- _Data_

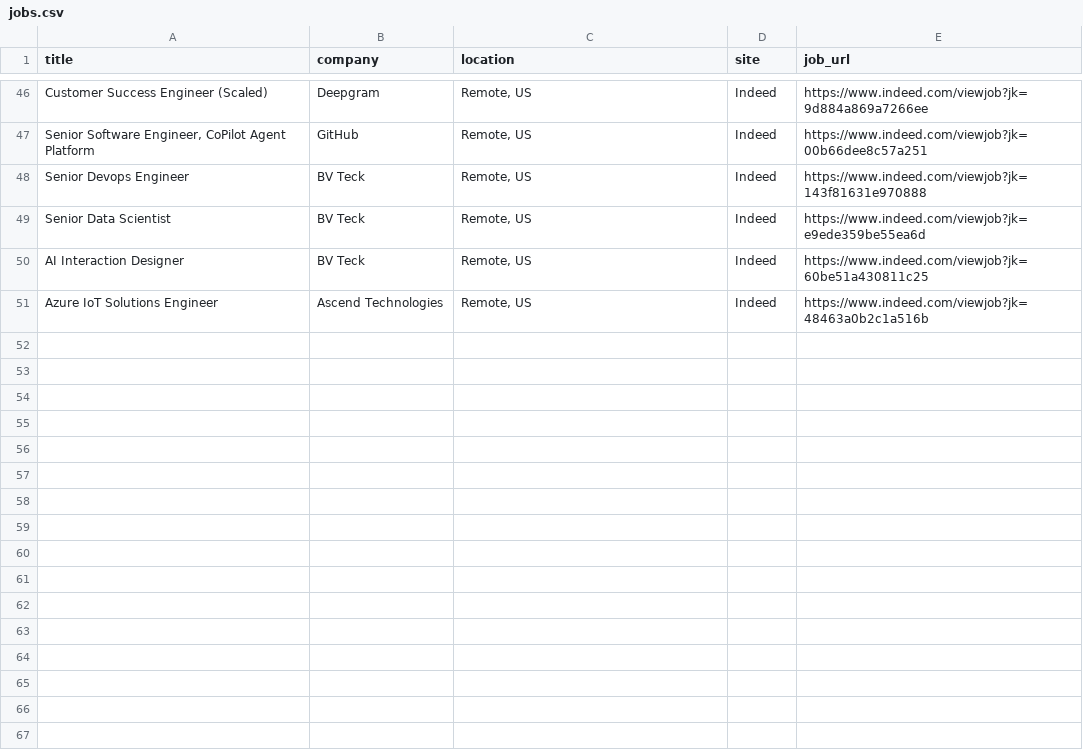
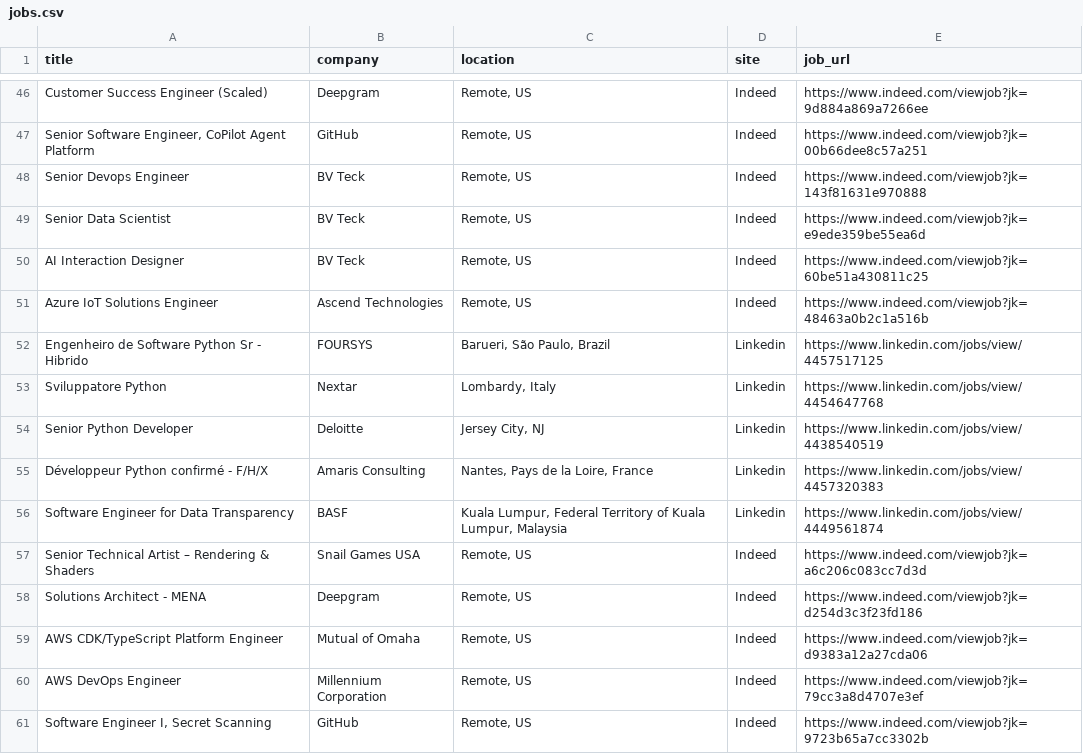
Before and after one commit to trpelka/job-scraper-bot, a CSV file: jobs.csv, drawn as a sheet; only a part is shown, gaps mark what is left out.

```diff
--- a/jobs.csv
+++ b/jobs.csv
@@ -51 +51,11 @@ AI Interaction Designer,BV Teck,"Remote, US",Indeed,https://www.indeed.com/viewj
 Azure IoT Solutions Engineer,Ascend Technologies,"Remote, US",Indeed,https://www.indeed.com/viewjob?jk=48463a0b2c1a516b
+Engenheiro de Software Python Sr - Hibrido,FOURSYS,"Barueri, São Paulo, Brazil",Linkedin,https://www.linkedin.com/jobs/view/4457517125
+Sviluppatore Python,Nextar,"Lombardy, Italy",Linkedin,https://www.linkedin.com/jobs/view/4454647768
+Senior Python Developer,Deloitte,"Jersey City, NJ",Linkedin,https://www.linkedin.com/jobs/view/4438540519
+Développeur Python confirmé - F/H/X,Amaris Consulting,"Nantes, Pays de la Loire, France",Linkedin,https://www.linkedin.com/jobs/view/4457320383
+Software Engineer for Data Transparency,BASF,"Kuala Lumpur, Federal Territory of Kuala Lumpur, Malaysia",Linkedin,https://www.linkedin.com/jobs/view/4449561874
+Senior Technical Artist – Rendering & Shaders,Snail Games USA,"Remote, US",Indeed,https://www.indeed.com/viewjob?jk=a6c206c083cc7d3d
+Solutions Architect - MENA,Deepgram,"Remote, US",Indeed,https://www.indeed.com/viewjob?jk=d254d3c3f23fd186
+AWS CDK/TypeScript Platform Engineer,Mutual of Omaha,"Remote, US",Indeed,https://www.indeed.com/viewjob?jk=d9383a12a27cda06
+AWS DevOps Engineer,Millennium Corporation,"Remote, US",Indeed,https://www.indeed.com/viewjob?jk=79cc3a8d4707e3ef
+"Software Engineer I, Secret Scanning",GitHub,"Remote, US",Indeed,https://www.indeed.com/viewjob?jk=9723b65a7cc3302b
```
Also changed, not shown: 1 other file.
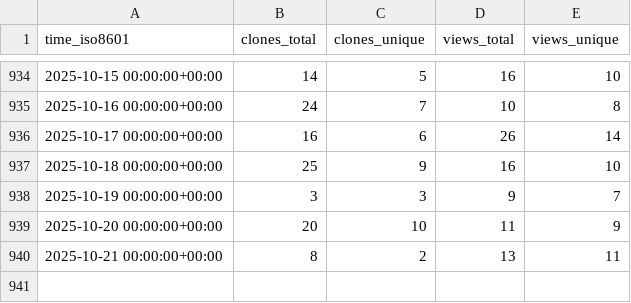
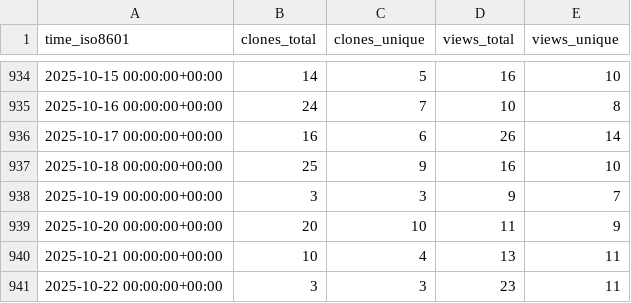
Before and after one commit to Pythagora-io/pythagora, a CSV file: Pythagora-io/pythagora/ghrs-data/views_clones_aggregate.csv, drawn as a sheet; only a part is shown, gaps mark what is left out.

```diff
--- a/Pythagora-io/pythagora/ghrs-data/views_clones_aggregate.csv
+++ b/Pythagora-io/pythagora/ghrs-data/views_clones_aggregate.csv
@@ -939,2 +939,3 @@ time_iso8601,clones_total,clones_unique,views_total,views_unique
 2025-10-20 00:00:00+00:00,20,10,11,9
-2025-10-21 00:00:00+00:00,8,2,13,11
+2025-10-21 00:00:00+00:00,10,4,13,11
+2025-10-22 00:00:00+00:00,3,3,23,11
```
Also changed, not shown: 1 other file.
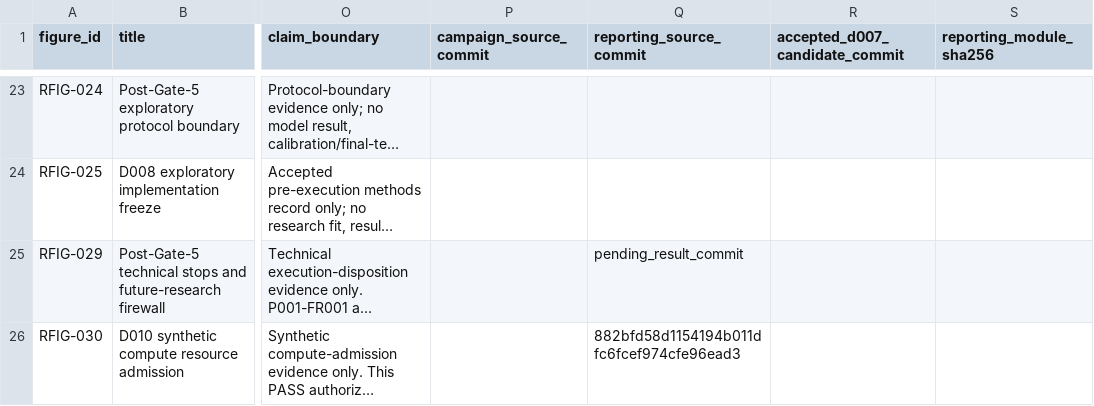
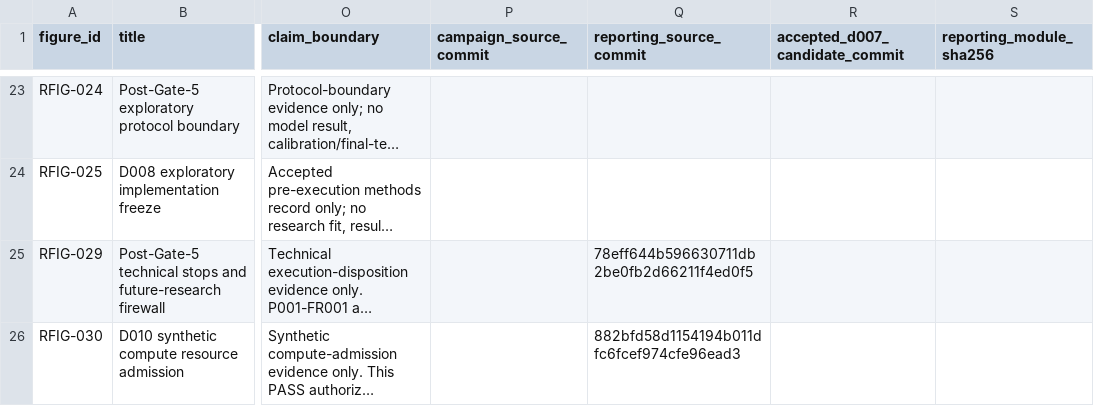
Before and after one commit to taechasith/QMLforArtemisIV, a CSV file: artifacts/research_figures/figure_registry.csv, drawn as a sheet; only a part is shown, gaps mark what is left out; long unchanged cells end in …; the diff names each change by its address in the sheet, - before the commit and + after, or states it on an @@ line.

Commit message:
Pin D011 reporting provenance

```diff
--- a/artifacts/research_figures/figure_registry.csv
+++ b/artifacts/research_figures/figure_registry.csv
-Q25 (reporting_source_commit): pending_result_commit
+Q25 (reporting_source_commit): 78eff644b596630711db2be0fb2d66211f4ed0f5
```
Also changed, not shown: data/processed/reporting/post_gate5_future_research_discussion.csv, 2 other files.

- _Problem_
Could you reproduce the listing above word for word while leaving out its pictures?

- _Written answer_
Before and after one commit to trpelka/job-scraper-bot, a CSV file: jobs.csv, drawn as a sheet; only a part is shown, gaps mark what is left out.

```diff
--- a/jobs.csv
+++ b/jobs.csv
@@ -51 +51,11 @@ AI Interaction Designer,BV Teck,"Remote, US",Indeed,https://www.indeed.com/viewj
 Azure IoT Solutions Engineer,Ascend Technologies,"Remote, US",Indeed,https://www.indeed.com/viewjob?jk=48463a0b2c1a516b
+Engenheiro de Software Python Sr - Hibrido,FOURSYS,"Barueri, São Paulo, Brazil",Linkedin,https://www.linkedin.com/jobs/view/4457517125
+Sviluppatore Python,Nextar,"Lombardy, Italy",Linkedin,https://www.linkedin.com/jobs/view/4454647768
+Senior Python Developer,Deloitte,"Jersey City, NJ",Linkedin,https://www.linkedin.com/jobs/view/4438540519
+Développeur Python confirmé - F/H/X,Amaris Consulting,"Nantes, Pays de la Loire, France",Linkedin,https://www.linkedin.com/jobs/view/4457320383
+Software Engineer for Data Transparency,BASF,"Kuala Lumpur, Federal Territory of Kuala Lumpur, Malaysia",Linkedin,https://www.linkedin.com/jobs/view/4449561874
+Senior Technical Artist – Rendering & Shaders,Snail Games USA,"Remote, US",Indeed,https://www.indeed.com/viewjob?jk=a6c206c083cc7d3d
+Solutions Architect - MENA,Deepgram,"Remote, US",Indeed,https://www.indeed.com/viewjob?jk=d254d3c3f23fd186
+AWS CDK/TypeScript Platform Engineer,Mutual of Omaha,"Remote, US",Indeed,https://www.indeed.com/viewjob?jk=d9383a12a27cda06
+AWS DevOps Engineer,Millennium Corporation,"Remote, US",Indeed,https://www.indeed.com/viewjob?jk=79cc3a8d4707e3ef
+"Software Engineer I, Secret Scanning",GitHub,"Remote, US",Indeed,https://www.indeed.com/viewjob?jk=9723b65a7cc3302b
```
Also changed, not shown: 1 other file.
Before and after one commit to Pythagora-io/pythagora, a CSV file: Pythagora-io/pythagora/ghrs-data/views_clones_aggregate.csv, drawn as a sheet; only a part is shown, gaps mark what is left out.

```diff
--- a/Pythagora-io/pythagora/ghrs-data/views_clones_aggregate.csv
+++ b/Pythagora-io/pythagora/ghrs-data/views_clones_aggregate.csv
@@ -939,2 +939,3 @@ time_iso8601,clones_total,clones_unique,views_total,views_unique
 2025-10-20 00:00:00+00:00,20,10,11,9
-2025-10-21 00:00:00+00:00,8,2,13,11
+2025-10-21 00:00:00+00:00,10,4,13,11
+2025-10-22 00:00:00+00:00,3,3,23,11
```
Also changed, not shown: 1 other file.
Before and after one commit to taechasith/QMLforArtemisIV, a CSV file: artifacts/research_figures/figure_registry.csv, drawn as a sheet; only a part is shown, gaps mark what is left out; long unchanged cells end in …; the diff names each change by its address in the sheet, - before the commit and + after, or states it on an @@ line.

Commit message:
Pin D011 reporting provenance

```diff
--- a/artifacts/research_figures/figure_registry.csv
+++ b/artifacts/research_figures/figure_registry.csv
-Q25 (reporting_source_commit): pending_result_commit
+Q25 (reporting_source_commit): 78eff644b596630711db2be0fb2d66211f4ed0f5
```
Also changed, not shown: data/processed/reporting/post_gate5_future_research_discussion.csv, 2 other files.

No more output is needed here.